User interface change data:
□ □ □ □

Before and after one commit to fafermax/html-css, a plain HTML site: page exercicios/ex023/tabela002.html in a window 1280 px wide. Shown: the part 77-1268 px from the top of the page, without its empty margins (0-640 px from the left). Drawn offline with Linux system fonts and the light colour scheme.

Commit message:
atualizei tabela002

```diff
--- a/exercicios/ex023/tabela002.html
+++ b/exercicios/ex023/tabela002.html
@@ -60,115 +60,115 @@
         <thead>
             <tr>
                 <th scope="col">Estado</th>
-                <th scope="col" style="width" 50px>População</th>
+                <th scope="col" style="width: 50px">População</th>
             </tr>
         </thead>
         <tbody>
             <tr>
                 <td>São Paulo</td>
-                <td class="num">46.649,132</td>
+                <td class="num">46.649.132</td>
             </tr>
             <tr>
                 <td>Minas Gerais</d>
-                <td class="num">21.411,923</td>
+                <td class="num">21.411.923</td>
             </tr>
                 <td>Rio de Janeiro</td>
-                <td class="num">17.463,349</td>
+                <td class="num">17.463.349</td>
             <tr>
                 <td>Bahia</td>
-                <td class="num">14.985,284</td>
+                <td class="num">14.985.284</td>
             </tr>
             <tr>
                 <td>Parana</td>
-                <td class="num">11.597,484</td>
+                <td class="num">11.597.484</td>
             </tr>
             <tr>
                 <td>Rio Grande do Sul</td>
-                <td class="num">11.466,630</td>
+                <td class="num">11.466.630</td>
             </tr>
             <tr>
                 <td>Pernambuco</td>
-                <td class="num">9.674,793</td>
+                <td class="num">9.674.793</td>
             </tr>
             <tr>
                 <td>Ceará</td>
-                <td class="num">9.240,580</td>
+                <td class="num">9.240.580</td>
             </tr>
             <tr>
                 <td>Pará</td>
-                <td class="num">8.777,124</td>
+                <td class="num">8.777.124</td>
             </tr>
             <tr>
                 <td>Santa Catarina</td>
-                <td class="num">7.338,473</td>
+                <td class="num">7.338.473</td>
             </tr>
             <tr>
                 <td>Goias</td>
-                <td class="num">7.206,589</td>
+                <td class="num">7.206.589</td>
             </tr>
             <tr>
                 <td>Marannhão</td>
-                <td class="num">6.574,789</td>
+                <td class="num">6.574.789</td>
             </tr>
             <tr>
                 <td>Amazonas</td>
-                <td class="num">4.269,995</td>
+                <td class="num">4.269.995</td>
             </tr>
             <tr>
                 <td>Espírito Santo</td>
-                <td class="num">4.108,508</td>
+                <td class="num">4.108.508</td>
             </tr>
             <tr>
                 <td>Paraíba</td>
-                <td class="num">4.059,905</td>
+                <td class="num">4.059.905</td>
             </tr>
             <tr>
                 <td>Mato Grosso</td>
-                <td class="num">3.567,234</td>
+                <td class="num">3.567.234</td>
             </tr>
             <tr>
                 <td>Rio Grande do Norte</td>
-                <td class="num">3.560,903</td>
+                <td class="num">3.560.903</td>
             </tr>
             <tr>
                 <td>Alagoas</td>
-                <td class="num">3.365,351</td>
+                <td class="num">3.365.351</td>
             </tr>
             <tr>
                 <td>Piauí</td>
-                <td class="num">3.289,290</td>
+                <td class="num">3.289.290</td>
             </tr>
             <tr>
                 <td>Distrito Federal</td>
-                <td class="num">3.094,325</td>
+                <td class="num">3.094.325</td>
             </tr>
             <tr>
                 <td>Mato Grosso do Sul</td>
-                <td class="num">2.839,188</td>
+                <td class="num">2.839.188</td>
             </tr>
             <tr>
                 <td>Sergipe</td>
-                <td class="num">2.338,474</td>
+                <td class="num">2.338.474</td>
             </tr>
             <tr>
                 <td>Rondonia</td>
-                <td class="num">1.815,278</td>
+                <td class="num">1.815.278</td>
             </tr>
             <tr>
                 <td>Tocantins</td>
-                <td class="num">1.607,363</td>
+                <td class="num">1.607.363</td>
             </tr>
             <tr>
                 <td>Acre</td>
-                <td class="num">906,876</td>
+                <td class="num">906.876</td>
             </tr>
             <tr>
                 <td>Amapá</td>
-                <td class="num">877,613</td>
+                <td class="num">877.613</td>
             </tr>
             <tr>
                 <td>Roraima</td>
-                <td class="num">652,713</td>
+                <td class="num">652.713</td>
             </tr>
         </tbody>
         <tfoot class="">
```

□ □ □ □

→ How to complete this task:
Set the records above down again, exactly as they read.

→ Exercise solution:
Before and after one commit to fafermax/html-css, a plain HTML site: page exercicios/ex023/tabela002.html in a window 1280 px wide. Shown: the part 77-1268 px from the top of the page, without its empty margins (0-640 px from the left). Drawn offline with Linux system fonts and the light colour scheme.

Commit message:
atualizei tabela002

```diff
--- a/exercicios/ex023/tabela002.html
+++ b/exercicios/ex023/tabela002.html
@@ -60,115 +60,115 @@
         <thead>
             <tr>
                 <th scope="col">Estado</th>
-                <th scope="col" style="width" 50px>População</th>
+                <th scope="col" style="width: 50px">População</th>
             </tr>
         </thead>
         <tbody>
             <tr>
                 <td>São Paulo</td>
-                <td class="num">46.649,132</td>
+                <td class="num">46.649.132</td>
             </tr>
             <tr>
                 <td>Minas Gerais</d>
-                <td class="num">21.411,923</td>
+                <td class="num">21.411.923</td>
             </tr>
                 <td>Rio de Janeiro</td>
-                <td class="num">17.463,349</td>
+                <td class="num">17.463.349</td>
             <tr>
                 <td>Bahia</td>
-                <td class="num">14.985,284</td>
+                <td class="num">14.985.284</td>
             </tr>
             <tr>
                 <td>Parana</td>
-                <td class="num">11.597,484</td>
+                <td class="num">11.597.484</td>
             </tr>
             <tr>
                 <td>Rio Grande do Sul</td>
-                <td class="num">11.466,630</td>
+                <td class="num">11.466.630</td>
             </tr>
             <tr>
                 <td>Pernambuco</td>
-                <td class="num">9.674,793</td>
+                <td class="num">9.674.793</td>
             </tr>
             <tr>
                 <td>Ceará</td>
-                <td class="num">9.240,580</td>
+                <td class="num">9.240.580</td>
             </tr>
             <tr>
                 <td>Pará</td>
-                <td class="num">8.777,124</td>
+                <td class="num">8.777.124</td>
             </tr>
             <tr>
                 <td>Santa Catarina</td>
-                <td class="num">7.338,473</td>
+                <td class="num">7.338.473</td>
             </tr>
             <tr>
                 <td>Goias</td>
-                <td class="num">7.206,589</td>
+                <td class="num">7.206.589</td>
             </tr>
             <tr>
                 <td>Marannhão</td>
-                <td class="num">6.574,789</td>
+                <td class="num">6.574.789</td>
             </tr>
             <tr>
                 <td>Amazonas</td>
-                <td class="num">4.269,995</td>
+                <td class="num">4.269.995</td>
             </tr>
             <tr>
                 <td>Espírito Santo</td>
-                <td class="num">4.108,508</td>
+                <td class="num">4.108.508</td>
             </tr>
             <tr>
                 <td>Paraíba</td>
-                <td class="num">4.059,905</td>
+                <td class="num">4.059.905</td>
             </tr>
             <tr>
                 <td>Mato Grosso</td>
-                <td class="num">3.567,234</td>
+                <td class="num">3.567.234</td>
             </tr>
             <tr>
                 <td>Rio Grande do Norte</td>
-                <td class="num">3.560,903</td>
+                <td class="num">3.560.903</td>
             </tr>
             <tr>
                 <td>Alagoas</td>
-                <td class="num">3.365,351</td>
+                <td class="num">3.365.351</td>
             </tr>
             <tr>
                 <td>Piauí</td>
-                <td class="num">3.289,290</td>
+                <td class="num">3.289.290</td>
             </tr>
             <tr>
                 <td>Distrito Federal</td>
-                <td class="num">3.094,325</td>
+                <td class="num">3.094.325</td>
             </tr>
             <tr>
                 <td>Mato Grosso do Sul</td>
-                <td class="num">2.839,188</td>
+                <td class="num">2.839.188</td>
             </tr>
             <tr>
                 <td>Sergipe</td>
-                <td class="num">2.338,474</td>
+                <td class="num">2.338.474</td>
             </tr>
             <tr>
                 <td>Rondonia</td>
-                <td class="num">1.815,278</td>
+                <td class="num">1.815.278</td>
             </tr>
             <tr>
                 <td>Tocantins</td>
-                <td class="num">1.607,363</td>
+                <td class="num">1.607.363</td>
             </tr>
             <tr>
                 <td>Acre</td>
-                <td class="num">906,876</td>
+                <td class="num">906.876</td>
             </tr>
             <tr>
                 <td>Amapá</td>
-                <td class="num">877,613</td>
+                <td class="num">877.613</td>
             </tr>
             <tr>
                 <td>Roraima</td>
-                <td class="num">652,713</td>
+                <td class="num">652.713</td>
             </tr>
         </tbody>
         <tfoot class="">
```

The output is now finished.